Task data:
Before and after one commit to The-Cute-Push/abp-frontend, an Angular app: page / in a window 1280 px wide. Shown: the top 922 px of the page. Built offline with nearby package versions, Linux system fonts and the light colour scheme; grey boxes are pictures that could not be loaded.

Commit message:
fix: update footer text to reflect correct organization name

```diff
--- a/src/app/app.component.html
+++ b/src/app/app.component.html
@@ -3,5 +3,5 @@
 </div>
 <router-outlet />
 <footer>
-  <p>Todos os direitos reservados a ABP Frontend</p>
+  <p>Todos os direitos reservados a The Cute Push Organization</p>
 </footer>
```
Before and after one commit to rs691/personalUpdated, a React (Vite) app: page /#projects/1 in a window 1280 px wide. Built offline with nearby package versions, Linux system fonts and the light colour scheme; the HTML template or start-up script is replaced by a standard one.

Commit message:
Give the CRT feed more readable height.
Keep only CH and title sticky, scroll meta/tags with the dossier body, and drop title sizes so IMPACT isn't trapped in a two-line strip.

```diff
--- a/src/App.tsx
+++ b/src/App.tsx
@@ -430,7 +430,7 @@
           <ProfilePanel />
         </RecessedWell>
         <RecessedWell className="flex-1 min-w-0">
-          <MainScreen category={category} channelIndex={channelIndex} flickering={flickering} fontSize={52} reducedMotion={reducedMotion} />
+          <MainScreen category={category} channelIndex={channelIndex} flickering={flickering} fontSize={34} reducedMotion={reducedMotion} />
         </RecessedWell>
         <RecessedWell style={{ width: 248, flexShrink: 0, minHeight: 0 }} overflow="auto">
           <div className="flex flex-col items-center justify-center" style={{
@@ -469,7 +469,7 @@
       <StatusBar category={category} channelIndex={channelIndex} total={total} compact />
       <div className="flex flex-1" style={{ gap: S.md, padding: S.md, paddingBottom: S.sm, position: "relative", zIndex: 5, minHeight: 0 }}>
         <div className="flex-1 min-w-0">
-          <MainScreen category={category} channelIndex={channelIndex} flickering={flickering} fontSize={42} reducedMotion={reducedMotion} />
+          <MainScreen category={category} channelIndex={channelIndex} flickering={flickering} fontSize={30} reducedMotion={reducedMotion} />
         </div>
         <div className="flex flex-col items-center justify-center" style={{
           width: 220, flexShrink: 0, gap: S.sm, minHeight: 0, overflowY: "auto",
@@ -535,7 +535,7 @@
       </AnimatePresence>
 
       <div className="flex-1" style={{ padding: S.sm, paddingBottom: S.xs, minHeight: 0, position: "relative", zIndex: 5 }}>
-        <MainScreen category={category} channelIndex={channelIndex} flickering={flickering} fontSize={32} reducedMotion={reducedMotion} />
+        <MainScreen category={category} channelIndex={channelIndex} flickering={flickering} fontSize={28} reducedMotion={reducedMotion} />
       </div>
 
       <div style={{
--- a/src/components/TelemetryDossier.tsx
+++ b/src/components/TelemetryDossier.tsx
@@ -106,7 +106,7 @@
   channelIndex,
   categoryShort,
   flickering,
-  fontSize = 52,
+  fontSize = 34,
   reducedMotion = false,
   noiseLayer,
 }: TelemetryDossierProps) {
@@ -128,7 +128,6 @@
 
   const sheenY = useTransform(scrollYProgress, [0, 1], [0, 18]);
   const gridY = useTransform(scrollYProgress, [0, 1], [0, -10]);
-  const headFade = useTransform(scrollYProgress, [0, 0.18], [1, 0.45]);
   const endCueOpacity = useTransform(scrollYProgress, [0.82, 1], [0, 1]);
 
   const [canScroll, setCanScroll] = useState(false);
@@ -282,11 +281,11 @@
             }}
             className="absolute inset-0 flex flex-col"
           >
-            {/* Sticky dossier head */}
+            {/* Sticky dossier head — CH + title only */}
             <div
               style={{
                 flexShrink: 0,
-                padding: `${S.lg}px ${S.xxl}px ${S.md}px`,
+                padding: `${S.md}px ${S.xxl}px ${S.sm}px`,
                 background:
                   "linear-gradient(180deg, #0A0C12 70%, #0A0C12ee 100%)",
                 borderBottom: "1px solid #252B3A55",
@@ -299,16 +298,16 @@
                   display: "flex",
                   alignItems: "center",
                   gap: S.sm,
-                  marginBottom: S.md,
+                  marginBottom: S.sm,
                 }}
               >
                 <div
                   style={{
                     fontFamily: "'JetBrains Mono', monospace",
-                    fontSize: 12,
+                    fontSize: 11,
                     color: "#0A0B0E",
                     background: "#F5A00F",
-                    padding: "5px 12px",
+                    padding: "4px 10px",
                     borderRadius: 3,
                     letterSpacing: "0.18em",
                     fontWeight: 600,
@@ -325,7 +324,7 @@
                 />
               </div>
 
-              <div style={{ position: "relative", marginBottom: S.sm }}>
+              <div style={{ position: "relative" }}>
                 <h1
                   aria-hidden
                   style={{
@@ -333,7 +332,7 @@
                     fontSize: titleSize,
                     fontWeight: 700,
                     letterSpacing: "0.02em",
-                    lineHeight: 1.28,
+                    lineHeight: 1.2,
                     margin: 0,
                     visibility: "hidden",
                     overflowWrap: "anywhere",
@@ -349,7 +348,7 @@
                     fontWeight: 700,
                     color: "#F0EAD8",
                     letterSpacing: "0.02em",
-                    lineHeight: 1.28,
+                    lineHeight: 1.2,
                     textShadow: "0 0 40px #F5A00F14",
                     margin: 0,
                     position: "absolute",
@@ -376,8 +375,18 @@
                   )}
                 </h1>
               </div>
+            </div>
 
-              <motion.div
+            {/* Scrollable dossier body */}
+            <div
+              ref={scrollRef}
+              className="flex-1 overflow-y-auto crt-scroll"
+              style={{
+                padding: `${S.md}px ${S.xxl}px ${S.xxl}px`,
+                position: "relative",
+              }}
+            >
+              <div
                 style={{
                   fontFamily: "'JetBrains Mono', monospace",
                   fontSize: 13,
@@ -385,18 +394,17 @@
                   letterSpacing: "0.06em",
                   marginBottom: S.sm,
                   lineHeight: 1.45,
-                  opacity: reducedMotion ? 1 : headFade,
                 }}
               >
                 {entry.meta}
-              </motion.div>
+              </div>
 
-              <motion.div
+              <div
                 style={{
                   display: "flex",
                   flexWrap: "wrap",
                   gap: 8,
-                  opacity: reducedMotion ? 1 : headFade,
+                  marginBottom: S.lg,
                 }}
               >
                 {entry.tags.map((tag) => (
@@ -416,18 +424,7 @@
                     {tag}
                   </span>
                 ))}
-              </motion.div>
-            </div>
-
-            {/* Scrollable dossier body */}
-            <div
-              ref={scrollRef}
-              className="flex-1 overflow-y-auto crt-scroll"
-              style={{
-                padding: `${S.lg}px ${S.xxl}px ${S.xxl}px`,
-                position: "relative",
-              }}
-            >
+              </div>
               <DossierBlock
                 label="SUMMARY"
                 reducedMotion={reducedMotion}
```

Exercise details:
The answer is every entry, copied word for word.

Result of this exercise:
Before and after one commit to The-Cute-Push/abp-frontend, an Angular app: page / in a window 1280 px wide. Shown: the top 922 px of the page. Built offline with nearby package versions, Linux system fonts and the light colour scheme; grey boxes are pictures that could not be loaded.

Commit message:
fix: update footer text to reflect correct organization name

```diff
--- a/src/app/app.component.html
+++ b/src/app/app.component.html
@@ -3,5 +3,5 @@
 </div>
 <router-outlet />
 <footer>
-  <p>Todos os direitos reservados a ABP Frontend</p>
+  <p>Todos os direitos reservados a The Cute Push Organization</p>
 </footer>
```
Before and after one commit to rs691/personalUpdated, a React (Vite) app: page /#projects/1 in a window 1280 px wide. Built offline with nearby package versions, Linux system fonts and the light colour scheme; the HTML template or start-up script is replaced by a standard one.

Commit message:
Give the CRT feed more readable height.
Keep only CH and title sticky, scroll meta/tags with the dossier body, and drop title sizes so IMPACT isn't trapped in a two-line strip.

```diff
--- a/src/App.tsx
+++ b/src/App.tsx
@@ -430,7 +430,7 @@
           <ProfilePanel />
         </RecessedWell>
         <RecessedWell className="flex-1 min-w-0">
-          <MainScreen category={category} channelIndex={channelIndex} flickering={flickering} fontSize={52} reducedMotion={reducedMotion} />
+          <MainScreen category={category} channelIndex={channelIndex} flickering={flickering} fontSize={34} reducedMotion={reducedMotion} />
         </RecessedWell>
         <RecessedWell style={{ width: 248, flexShrink: 0, minHeight: 0 }} overflow="auto">
           <div className="flex flex-col items-center justify-center" style={{
@@ -469,7 +469,7 @@
       <StatusBar category={category} channelIndex={channelIndex} total={total} compact />
       <div className="flex flex-1" style={{ gap: S.md, padding: S.md, paddingBottom: S.sm, position: "relative", zIndex: 5, minHeight: 0 }}>
         <div className="flex-1 min-w-0">
-          <MainScreen category={category} channelIndex={channelIndex} flickering={flickering} fontSize={42} reducedMotion={reducedMotion} />
+          <MainScreen category={category} channelIndex={channelIndex} flickering={flickering} fontSize={30} reducedMotion={reducedMotion} />
         </div>
         <div className="flex flex-col items-center justify-center" style={{
           width: 220, flexShrink: 0, gap: S.sm, minHeight: 0, overflowY: "auto",
@@ -535,7 +535,7 @@
       </AnimatePresence>
 
       <div className="flex-1" style={{ padding: S.sm, paddingBottom: S.xs, minHeight: 0, position: "relative", zIndex: 5 }}>
-        <MainScreen category={category} channelIndex={channelIndex} flickering={flickering} fontSize={32} reducedMotion={reducedMotion} />
+        <MainScreen category={category} channelIndex={channelIndex} flickering={flickering} fontSize={28} reducedMotion={reducedMotion} />
       </div>
 
       <div style={{
--- a/src/components/TelemetryDossier.tsx
+++ b/src/components/TelemetryDossier.tsx
@@ -106,7 +106,7 @@
   channelIndex,
   categoryShort,
   flickering,
-  fontSize = 52,
+  fontSize = 34,
   reducedMotion = false,
   noiseLayer,
 }: TelemetryDossierProps) {
@@ -128,7 +128,6 @@
 
   const sheenY = useTransform(scrollYProgress, [0, 1], [0, 18]);
   const gridY = useTransform(scrollYProgress, [0, 1], [0, -10]);
-  const headFade = useTransform(scrollYProgress, [0, 0.18], [1, 0.45]);
   const endCueOpacity = useTransform(scrollYProgress, [0.82, 1], [0, 1]);
 
   const [canScroll, setCanScroll] = useState(false);
@@ -282,11 +281,11 @@
             }}
             className="absolute inset-0 flex flex-col"
           >
-            {/* Sticky dossier head */}
+            {/* Sticky dossier head — CH + title only */}
             <div
               style={{
                 flexShrink: 0,
-                padding: `${S.lg}px ${S.xxl}px ${S.md}px`,
+                padding: `${S.md}px ${S.xxl}px ${S.sm}px`,
                 background:
                   "linear-gradient(180deg, #0A0C12 70%, #0A0C12ee 100%)",
                 borderBottom: "1px solid #252B3A55",
@@ -299,16 +298,16 @@
                   display: "flex",
                   alignItems: "center",
                   gap: S.sm,
-                  marginBottom: S.md,
+                  marginBottom: S.sm,
                 }}
               >
                 <div
                   style={{
                     fontFamily: "'JetBrains Mono', monospace",
-                    fontSize: 12,
+                    fontSize: 11,
                     color: "#0A0B0E",
                     background: "#F5A00F",
-                    padding: "5px 12px",
+                    padding: "4px 10px",
                     borderRadius: 3,
                     letterSpacing: "0.18em",
                     fontWeight: 600,
@@ -325,7 +324,7 @@
                 />
               </div>
 
-              <div style={{ position: "relative", marginBottom: S.sm }}>
+              <div style={{ position: "relative" }}>
                 <h1
                   aria-hidden
                   style={{
@@ -333,7 +332,7 @@
                     fontSize: titleSize,
                     fontWeight: 700,
                     letterSpacing: "0.02em",
-                    lineHeight: 1.28,
+                    lineHeight: 1.2,
                     margin: 0,
                     visibility: "hidden",
                     overflowWrap: "anywhere",
@@ -349,7 +348,7 @@
                     fontWeight: 700,
                     color: "#F0EAD8",
                     letterSpacing: "0.02em",
-                    lineHeight: 1.28,
+                    lineHeight: 1.2,
                     textShadow: "0 0 40px #F5A00F14",
                     margin: 0,
                     position: "absolute",
@@ -376,8 +375,18 @@
                   )}
                 </h1>
               </div>
+            </div>
 
-              <motion.div
+            {/* Scrollable dossier body */}
+            <div
+              ref={scrollRef}
+              className="flex-1 overflow-y-auto crt-scroll"
+              style={{
+                padding: `${S.md}px ${S.xxl}px ${S.xxl}px`,
+                position: "relative",
+              }}
+            >
+              <div
                 style={{
                   fontFamily: "'JetBrains Mono', monospace",
                   fontSize: 13,
@@ -385,18 +394,17 @@
                   letterSpacing: "0.06em",
                   marginBottom: S.sm,
                   lineHeight: 1.45,
-                  opacity: reducedMotion ? 1 : headFade,
                 }}
               >
                 {entry.meta}
-              </motion.div>
+              </div>
 
-              <motion.div
+              <div
                 style={{
                   display: "flex",
                   flexWrap: "wrap",
                   gap: 8,
-                  opacity: reducedMotion ? 1 : headFade,
+                  marginBottom: S.lg,
                 }}
               >
                 {entry.tags.map((tag) => (
@@ -416,18 +424,7 @@
                     {tag}
                   </span>
                 ))}
-              </motion.div>
-            </div>
-
-            {/* Scrollable dossier body */}
-            <div
-              ref={scrollRef}
-              className="flex-1 overflow-y-auto crt-scroll"
-              style={{
-                padding: `${S.lg}px ${S.xxl}px ${S.xxl}px`,
-                position: "relative",
-              }}
-            >
+              </div>
               <DossierBlock
                 label="SUMMARY"
                 reducedMotion={reducedMotion}
```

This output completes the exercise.